■ What the task requires
Give the number of lines in the data that contain the word "alpha"; no other text is needed.

Structured diff data
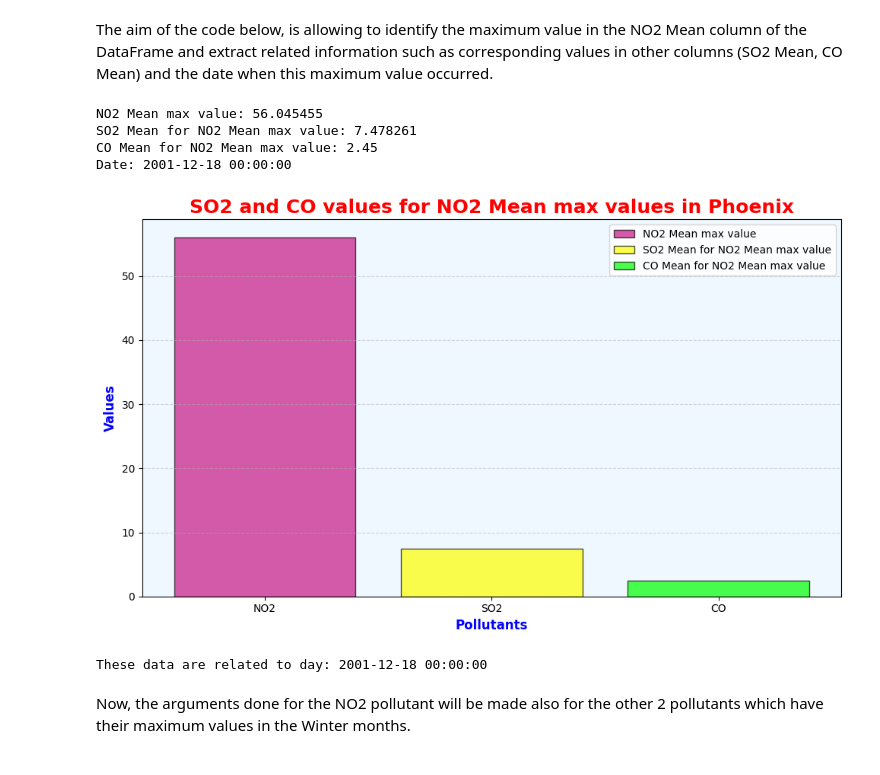
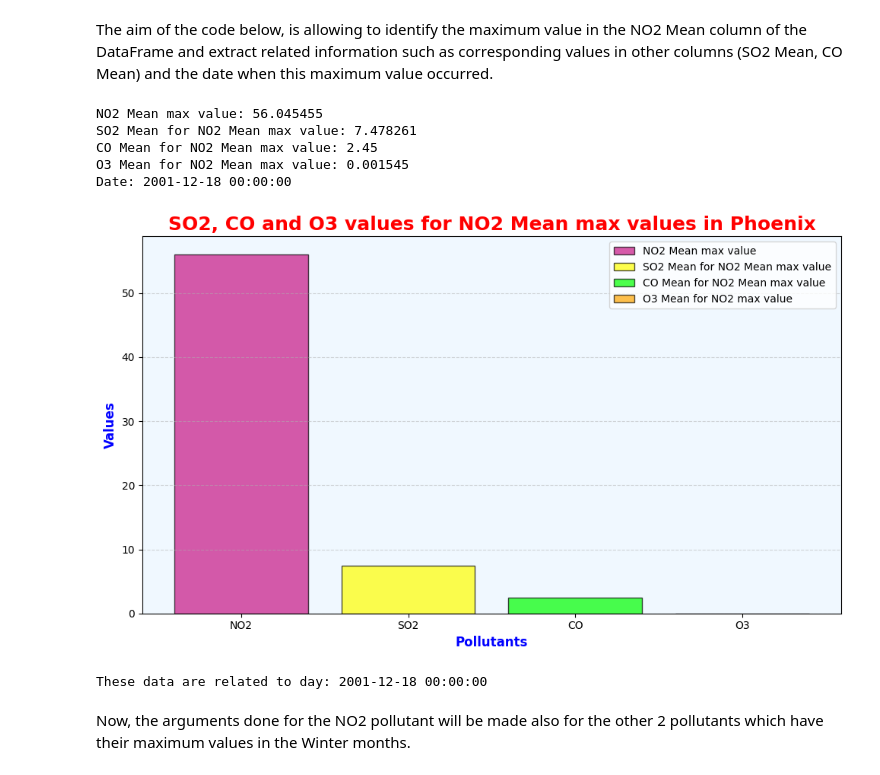
Before and after one commit to letizialanza01/Project_US_Pollution, a Jupyter notebook: Project_US_Pollution.ipynb, the cells around one changed output. Cells and saved outputs as stored; diff of their text form; code cells hidden in the pictures.

```diff
--- a/Project_US_Pollution.ipynb
+++ b/Project_US_Pollution.ipynb
@@ -690,37 +690,41 @@ The aim of the code below, is allowing to identify the maximum value in the NO2
 max_NO2_index = pollution_phoenix['NO2 Mean'].idxmax()
 max_NO2_SO2 = pollution_phoenix.loc[max_NO2_index, 'SO2 Mean']
 max_NO2_CO = pollution_phoenix.loc[max_NO2_index, 'CO Mean']
+max_NO2_O3 = pollution_phoenix.loc[max_NO2_index, 'O3 Mean']
 max_NO2_date = pollution_phoenix.loc[max_NO2_index, 'Date Local']
 
-print("NO2 Mean max value:", pollution_phoenix['NO2 Mean'].max())
-print("SO2 Mean for NO2 Mean max value:", max_NO2_SO2)
-print("CO Mean for NO2 Mean max value:", max_NO2_CO)
+print('NO2 Mean max value:', pollution_phoenix['NO2 Mean'].max())
+print('SO2 Mean for NO2 Mean max value:', max_NO2_SO2)
+print('CO Mean for NO2 Mean max value:', max_NO2_CO)
+print('O3 Mean for NO2 Mean max value:', max_NO2_O3)
 print("Date:", max_NO2_date)
 # %% [output]
 NO2 Mean max value: 56.045455
 SO2 Mean for NO2 Mean max value: 7.478261
 CO Mean for NO2 Mean max value: 2.45
+O3 Mean for NO2 Mean max value: 0.001545
 Date: 2001-12-18 00:00:00
 # %%
 plt.figure(figsize = (10, 6))
 plt.bar('NO2', pollution_phoenix['NO2 Mean'].max(), color = '#C71585', edgecolor = 'black', linewidth = 1, alpha = 0.7, label = 'NO2 Mean max value')
 plt.bar('SO2', max_NO2_SO2, color = 'yellow', edgecolor = 'black', linewidth = 1, alpha = 0.7, label = 'SO2 Mean for NO2 Mean max value')
 plt.bar('CO', max_NO2_CO, color = '#00FF00', edgecolor = 'black', linewidth = 1, alpha = 0.7, label = 'CO Mean for NO2 Mean max value')
+plt.bar('O3', max_NO2_O3, color = 'orange', edgecolor = 'black', linewidth = 1, alpha = 0.7, label = 'O3 Mean for NO2 max value')
 plt.xlabel('Pollutants', fontsize = 12, fontweight = 'bold', color = 'blue')
 plt.ylabel('Values', fontsize = 12, fontweight = 'bold', color = 'blue')
-plt.title('SO2 and CO values for NO2 Mean max values in Phoenix', fontsize = 18, fontweight = 'bold', color = 'red')
+plt.title('SO2, CO and O3 values for NO2 Mean max values in Phoenix', fontsize = 18, fontweight = 'bold', color = 'red')
 plt.xticks(fontsize = 10)
 plt.yticks(fontsize = 10)
 plt.grid(axis = 'y', linestyle = '--', alpha = 0.5)
 plt.gca().set_facecolor('#F0F8FF')
 plt.legend()
 
 plt.tight_layout()
 plt.show()
 
 print('These data are related to day:', max_NO2_date)
 # %% [output]
-[figure, old version]
+[figure, new version]
 These data are related to day: 2001-12-18 00:00:00
 # %% [markdown]
 Now, the arguments done for the NO2 pollutant will be made also for the other 2 pollutants which have their maximum values in the Winter months.
```
Also changed, not shown: parts of 7 cells of this notebook.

■ Problem solution
5